Even before God creates people, he speaks in the plural, “Let us make humankind in our image” (Gen. 1:26; emphasis added). While scholars differ on whether “us” refers to a divine assembly of angelic beings or to a unique plurality-in-unity of God, either view implies that God is inherently relational. It is difficult to be sure exactly what the ancient Israelites would have understood the plural to mean here. For our purposes it seems best to follow the traditional Christian interpretation that it refers to the Trinity. In any case, we know from the New Testament that God is indeed in relationship with himself—and with his creation—in a Trinity of love. In John's Gospel we learn that the Son—“the Word [who] became flesh” (John 1:14)—is present and active in creation from the beginning.
In the beginning was the Word, and the Word was with God and the Word was God. He was in the beginning with God. All things came into being through him, and without him not one thing came into being. What has come into being in him was life, and the life was the light of all people. (John 1:1-4)

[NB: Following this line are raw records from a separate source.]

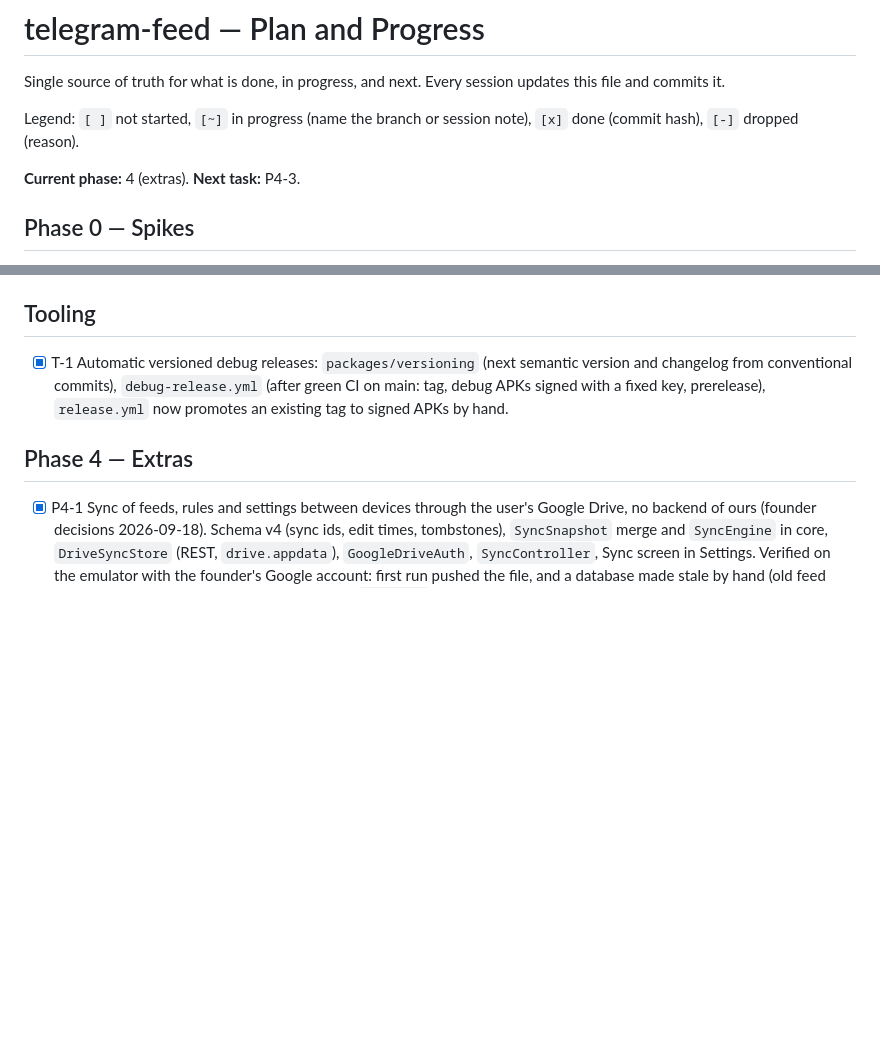
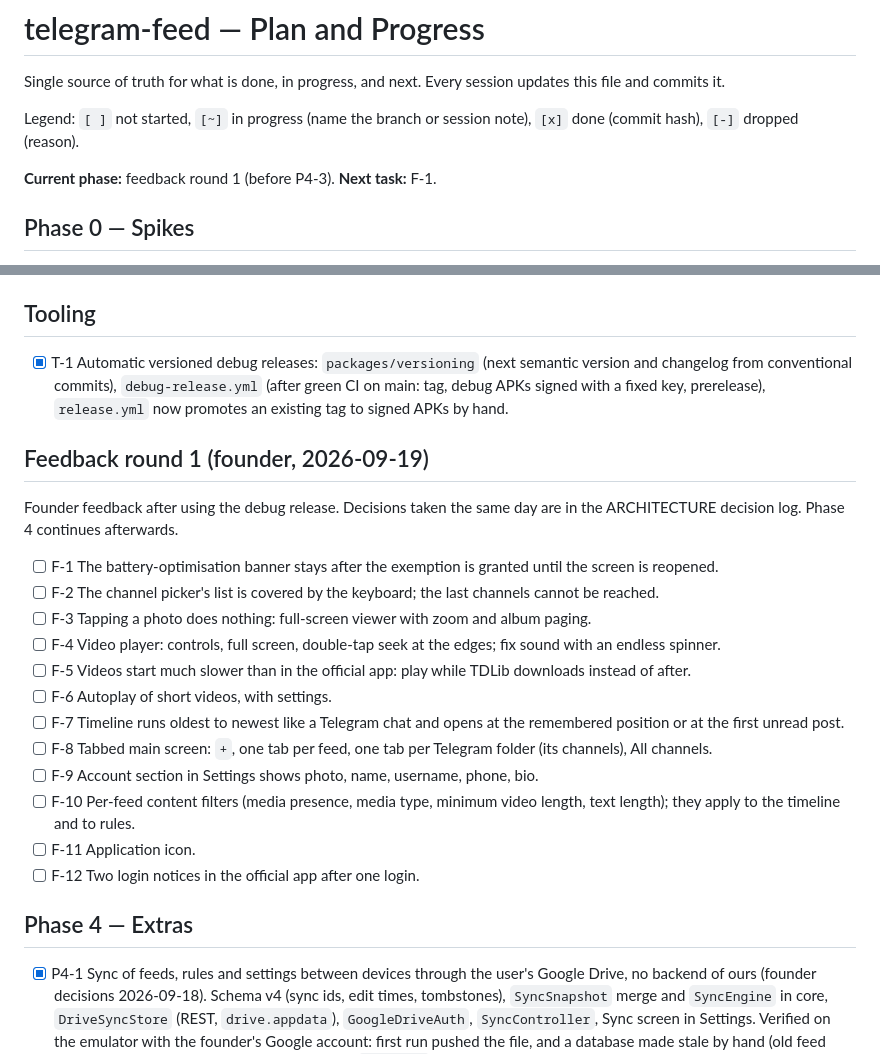
Before and after one commit to drumslave-git/telegram-feed, a Markdown page: docs/PLAN.md, 2 parts joined by grey strips. GitHub-like rendering; blank space fills up the shorter version.

Commit message:
docs(plan): feedback round 1, tasks F-1 to F-12
Co-Authored-By: Claude Fable 5.1 <noreply@anthropic.com>

```diff
--- a/docs/PLAN.md
+++ b/docs/PLAN.md
@@ -4,7 +4,7 @@ Single source of truth for what is done, in progress, and next. Every session up
 
 Legend: `[ ]` not started, `[~]` in progress (name the branch or session note), `[x]` done (commit hash), `[-]` dropped (reason).
 
-**Current phase:** 4 (extras). **Next task:** P4-3.
+**Current phase:** feedback round 1 (before P4-3). **Next task:** F-1.
 
 ## Phase 0 — Spikes
 
@@ -66,6 +66,23 @@ Throwaway branches `spike/<name>`. Each spike ends with a short outcome note in
 
 - [x] T-1 Automatic versioned debug releases: `packages/versioning` (next semantic version and changelog from conventional commits), `debug-release.yml` (after green CI on main: tag, debug APKs signed with a fixed key, prerelease), `release.yml` now promotes an existing tag to signed APKs by hand.
 
+## Feedback round 1 (founder, 2026-09-19)
+
+Founder feedback after using the debug release. Decisions taken the same day are in the ARCHITECTURE decision log. Phase 4 continues afterwards.
+
+- [ ] F-1 The battery-optimisation banner stays after the exemption is granted until the screen is reopened.
+- [ ] F-2 The channel picker's list is covered by the keyboard; the last channels cannot be reached.
+- [ ] F-3 Tapping a photo does nothing: full-screen viewer with zoom and album paging.
+- [ ] F-4 Video player: controls, full screen, double-tap seek at the edges; fix sound with an endless spinner.
+- [ ] F-5 Videos start much slower than in the official app: play while TDLib downloads instead of after.
+- [ ] F-6 Autoplay of short videos, with settings.
+- [ ] F-7 Timeline runs oldest to newest like a Telegram chat and opens at the remembered position or at the first unread post.
+- [ ] F-8 Tabbed main screen: `+`, one tab per feed, one tab per Telegram folder (its channels), All channels.
+- [ ] F-9 Account section in Settings shows photo, name, username, phone, bio.
+- [ ] F-10 Per-feed content filters (media presence, media type, minimum video length, text length); they apply to the timeline and to rules.
+- [ ] F-11 Application icon.
+- [ ] F-12 Two login notices in the official app after one login.
+
 ## Phase 4 — Extras
 
 - [x] P4-1 Sync of feeds, rules and settings between devices through the user's Google Drive, no backend of ours (founder decisions 2026-09-18). Schema v4 (sync ids, edit times, tombstones), `SyncSnapshot` merge and `SyncEngine` in core, `DriveSyncStore` (REST, `drive.appdata`), `GoogleDriveAuth`, `SyncController`, Sync screen in Settings. Verified on the emulator with the founder's Google account: first run pushed the file, and a database made stale by hand (old feed name, rule removed) was restored from Drive (`pulled 2`). (5da876c, 2d95ccc)
```
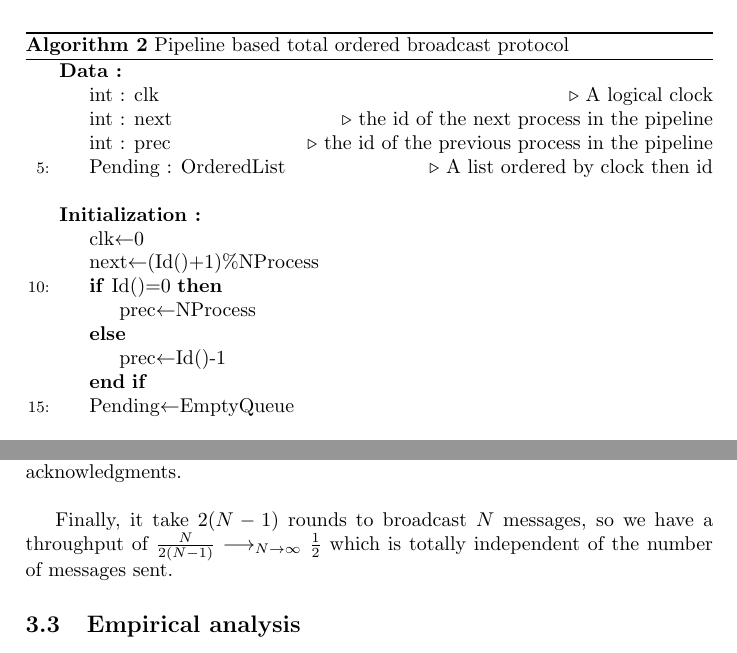
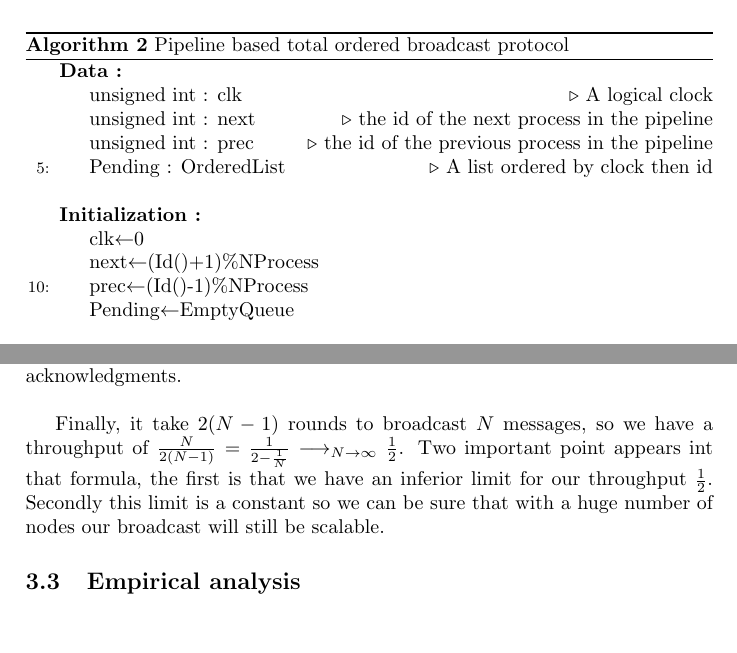
Before and after one commit to dbeniamine/DistProject, a LaTeX document (report/report.tex): two parts of pages 12 and 15 of 16, joined at a grey line, cut so that both start at the same text, the shorter picture padded with empty space. Compiled offline with pdfLaTeX.

Commit message:
partial conclusion 3.2.3 changed

```diff
--- a/report/report.tex
+++ b/report/report.tex
@@ -610,11 +610,11 @@ to achieve a constant throughput of $\frac{1}{2}$.
     \centering
     \begin{algorithmic}[5]
         \Data
-        \State int : clk
+        \State unsigned int : clk
         \Comment{A logical clock}
-        \State int : next
+        \State unsigned int : next
         \Comment{the id of the next process in the pipeline}
-        \State int : prec
+        \State unsigned int : prec
         \Comment{the id of the previous process in the pipeline}
         \State Pending : OrderedList
         \Comment{A list ordered by clock then id}
@@ -622,11 +622,7 @@ to achieve a constant throughput of $\frac{1}{2}$.
         \Init
         \State clk$\gets$0
         \State next$\gets$(Id()+1)\%NProcess
-        \If{Id()=0}
-        \State prec$\gets$NProcess
-        \Else
-        \State prec$\gets$Id()-1
-        \EndIf
+        \State prec$\gets$(Id()-1)\%NProcess
         \State Pending$\gets$EmptyQueue
         \EndInit
         \Event $< tob,Broadcast\ |\ m> $
@@ -807,8 +803,11 @@ every node is able to deliver every message in it's queue.
 \end{figure}
 
 Finally, it take $2(N-1)$ rounds to broadcast $N$ messages, so we have a throughput
-of $\frac{N}{2(N-1)}\longrightarrow_{N \rightarrow \infty}\frac{1}{2}$ which is totally independent of the number of
-messages sent.
+of $\frac{N}{2(N-1)}=\frac{1}{2-\frac{1}{N}}\longrightarrow_{N \rightarrow
+\infty}\frac{1}{2}$. Two important point appears int that formula, the first is
+that we have an inferior limit for our throughput $\frac{1}{2}$. Secondly this limit
+is a constant so we can be sure that with a huge number of nodes our broadcast
+will still be scalable.
 
 \subsection{Empirical analysis}
 %%TODO : David relecture a partir d'ici
```
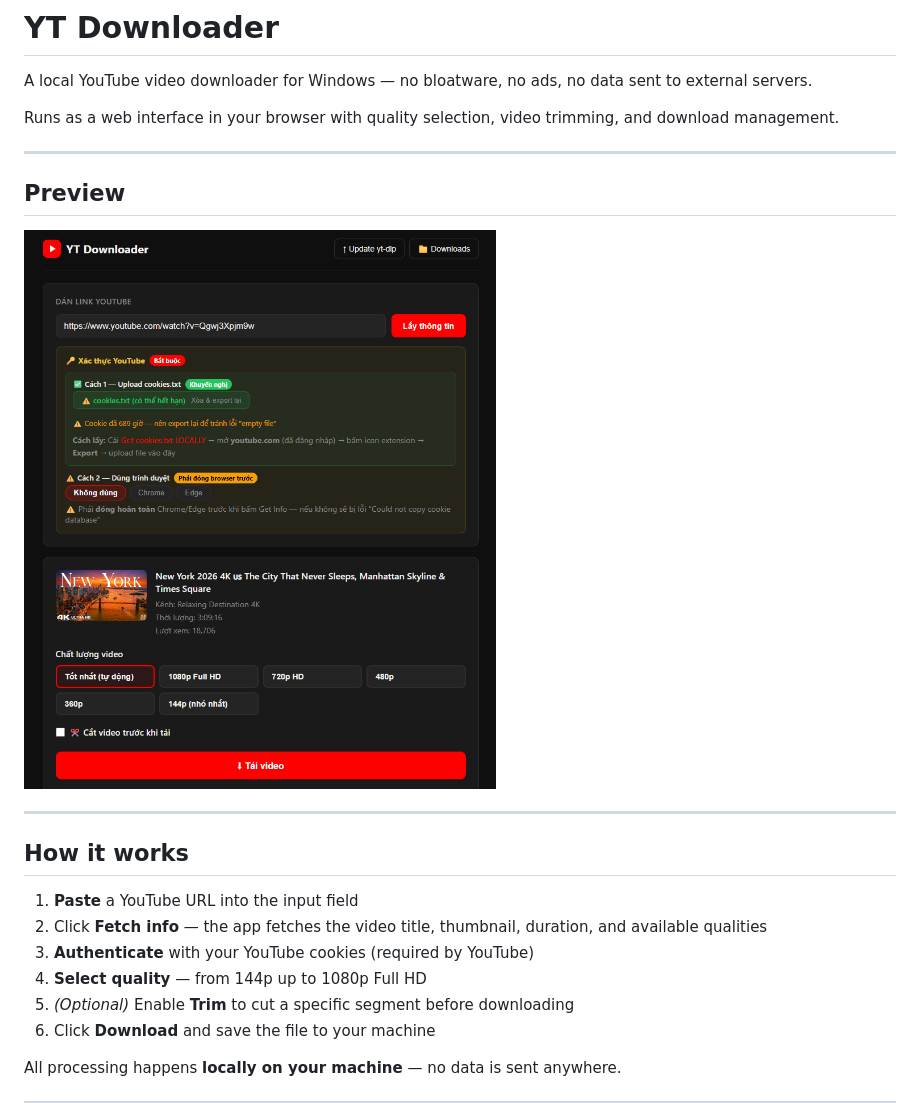
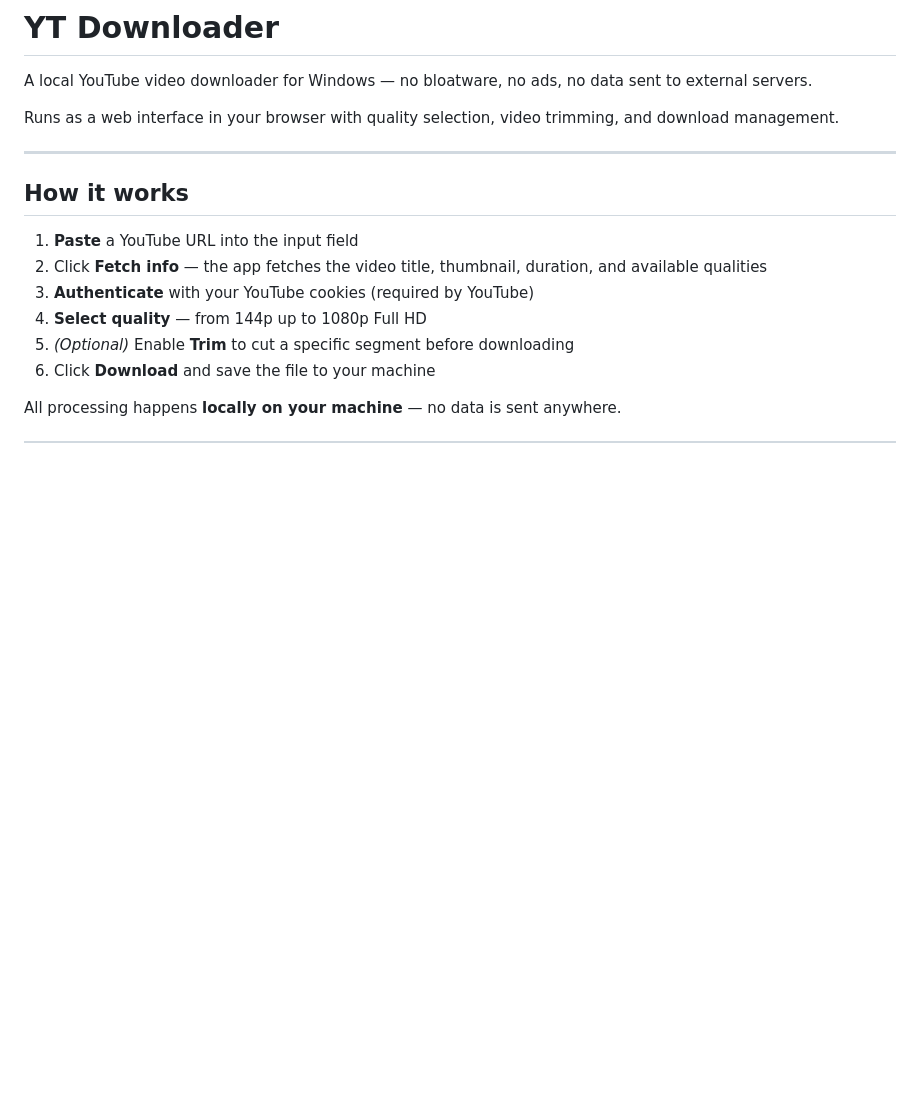
Before and after one commit to Thanh-Mathieu95/yt-downloader, a Markdown page: README.md, the part around the change. Rendered like a GitHub page; blank space fills up the shorter version.

Commit message:
docs: remove preview image section

```diff
--- a/README.md
+++ b/README.md
@@ -3,12 +3,6 @@
 A local YouTube video downloader for Windows — no bloatware, no ads, no data sent to external servers.
 
 Runs as a web interface in your browser with quality selection, video trimming, and download management.
-
----
-
-## Preview
-
-![YT Downloader UI](assets/preview.png)
 
 ---
 
```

Thus Christians acknowledge our Trinitarian God, the unique Three-Persons-in-One-Being, God the Father, God the Son, and God the Holy Spirit, all personally active in creation.
Bruce Waltke, Genesis: A Commentary, (Grand Rapids: Zondervan, 2001), 64-5.
At the end of six days, God’s creation of the world is finished. This doesn’t mean that God ceases working, for as Jesus said, “My Father is still working, and I also am working” (John 5:17). Nor does it mean that the creation is complete, for, as we will see, God leaves plenty of work for people to do to bring the creation further along. But chaos had been turned into an inhabitable environment, now supporting plants, fish, birds, animals, and human beings.
God saw everything that he had made, and indeed, it was very good. And there was evening and there was morning, the sixth day. Thus the heavens and the earth were finished, and all their multitude. And on the seventh day God finished the work that he had done, and he rested on the seventh day from all the work that he had done. (Gen. 1:31-2:2; emphasis added)
God crowns his six days of work with a day of rest. While creating humanity was the climax of God's creative work, resting on the seventh day was the climax of God's creative week. Why does God rest? The majesty of God’s creation by word alone in chapter 1 makes it clear that God is not tired. He doesn’t need to rest. But he chooses to limit his creation in time as well as in space. The universe is not infinite. It has a beginning, attested by Genesis, which science has learned how to observe in light of the big bang theory. Whether it has an end in time is not unambiguously clear, in either the Bible or science, but God gives time a limit within the world as we know it. As long as time is running, God blesses six days for work and one for rest. This is a limit that God himself observes, and it later becomes his command to people, as well (Exod. 20:8-11).